Brief: Going line by line through the records below, count those with the word "WHERE" and give only the count.

Extracted material:

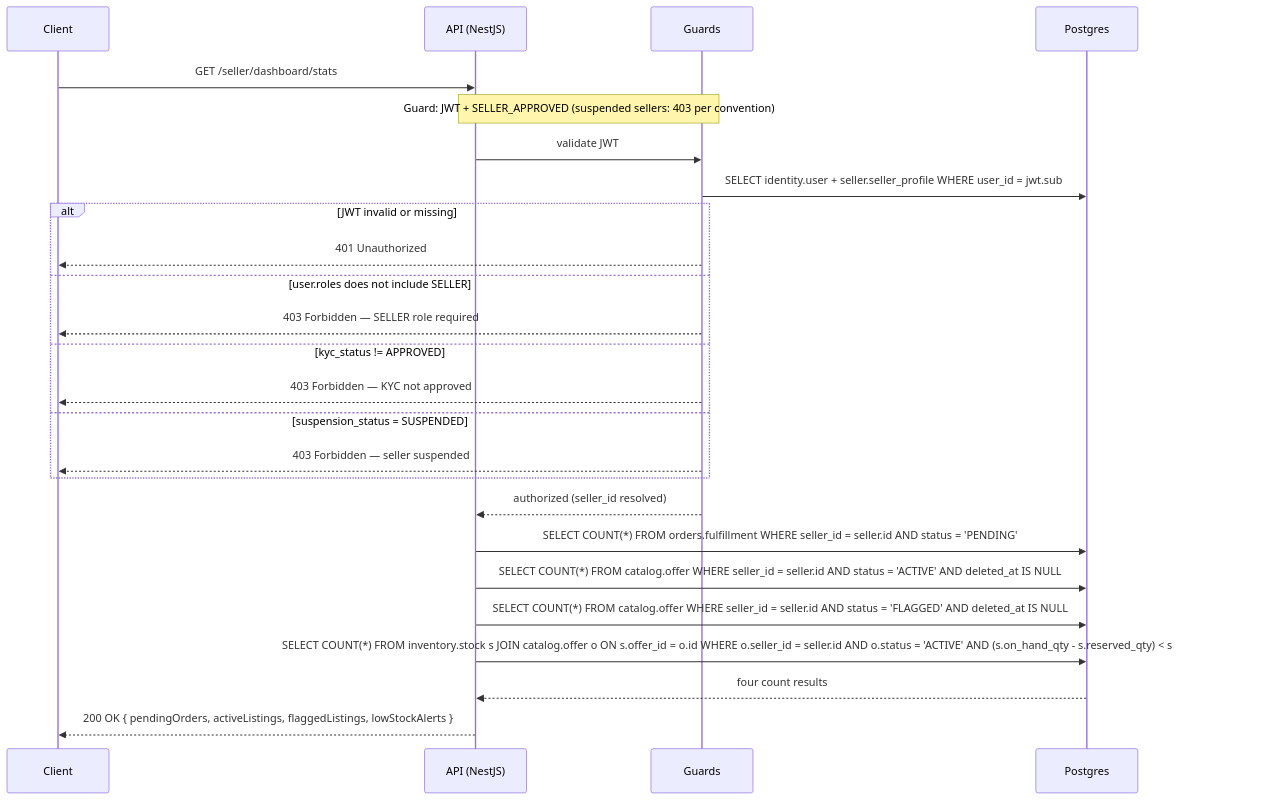
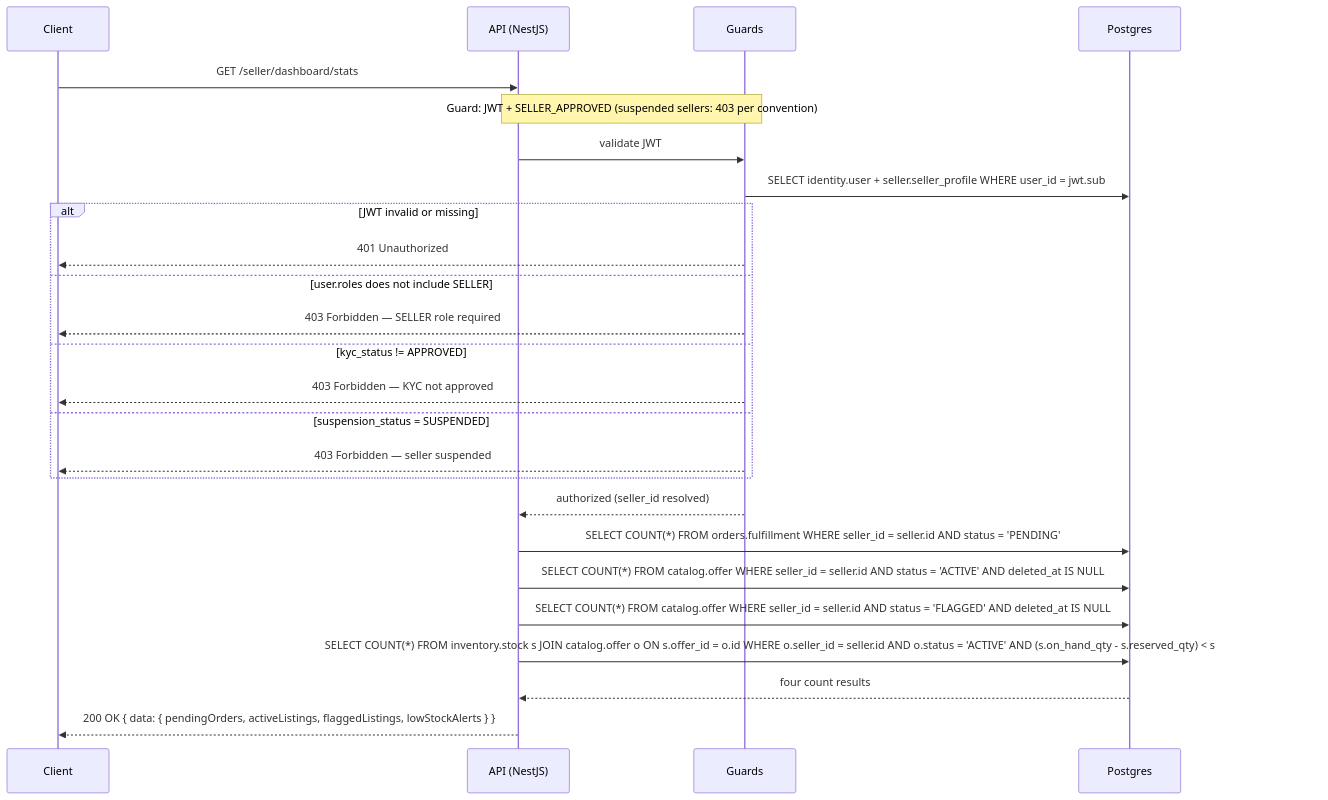
Before and after one commit to alisa-uthi/aliceut-ecom-document: diagram 21 of 21 in phase-1/technical-design/api-design/seller.md, drawn with Mermaid. The commit also changed other lines of this file and 22 other files, not shown here.

````diff
--- a/phase-1/technical-design/api-design/seller.md
+++ b/phase-1/technical-design/api-design/seller.md
@@ -1432,30 +1446,30 @@
 ```mermaid
 sequenceDiagram
     participant C as Client
     participant A as API (NestJS)
     participant G as Guards
     participant P as Postgres
 
     C->>A: GET /seller/dashboard/stats
     Note over A,G: Guard: JWT + SELLER_APPROVED (suspended sellers: 403 per convention)
     A->>G: validate JWT
     G->>P: SELECT identity.user + seller.seller_profile WHERE user_id = jwt.sub
     alt JWT invalid or missing
         G-->>C: 401 Unauthorized
     else user.roles does not include SELLER
         G-->>C: 403 Forbidden — SELLER role required
     else kyc_status != APPROVED
         G-->>C: 403 Forbidden — KYC not approved
     else suspension_status = SUSPENDED
         G-->>C: 403 Forbidden — seller suspended
     end
     G-->>A: authorized (seller_id resolved)
 
     A->>P: SELECT COUNT(*) FROM orders.fulfillment WHERE seller_id = seller.id AND status = 'PENDING'
     A->>P: SELECT COUNT(*) FROM catalog.offer WHERE seller_id = seller.id AND status = 'ACTIVE' AND deleted_at IS NULL
     A->>P: SELECT COUNT(*) FROM catalog.offer WHERE seller_id = seller.id AND status = 'FLAGGED' AND deleted_at IS NULL
     A->>P: SELECT COUNT(*) FROM inventory.stock s JOIN catalog.offer o ON s.offer_id = o.id WHERE o.seller_id = seller.id AND o.status = 'ACTIVE' AND (s.on_hand_qty - s.reserved_qty) < s.low_stock_threshold
     P-->>A: four count results
 
-    A-->>C: 200 OK { pendingOrders, activeListings, flaggedListings, lowStockAlerts }
+    A-->>C: 200 OK { data: { pendingOrders, activeListings, flaggedListings, lowStockAlerts } }
 ```
````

Exercise output: 5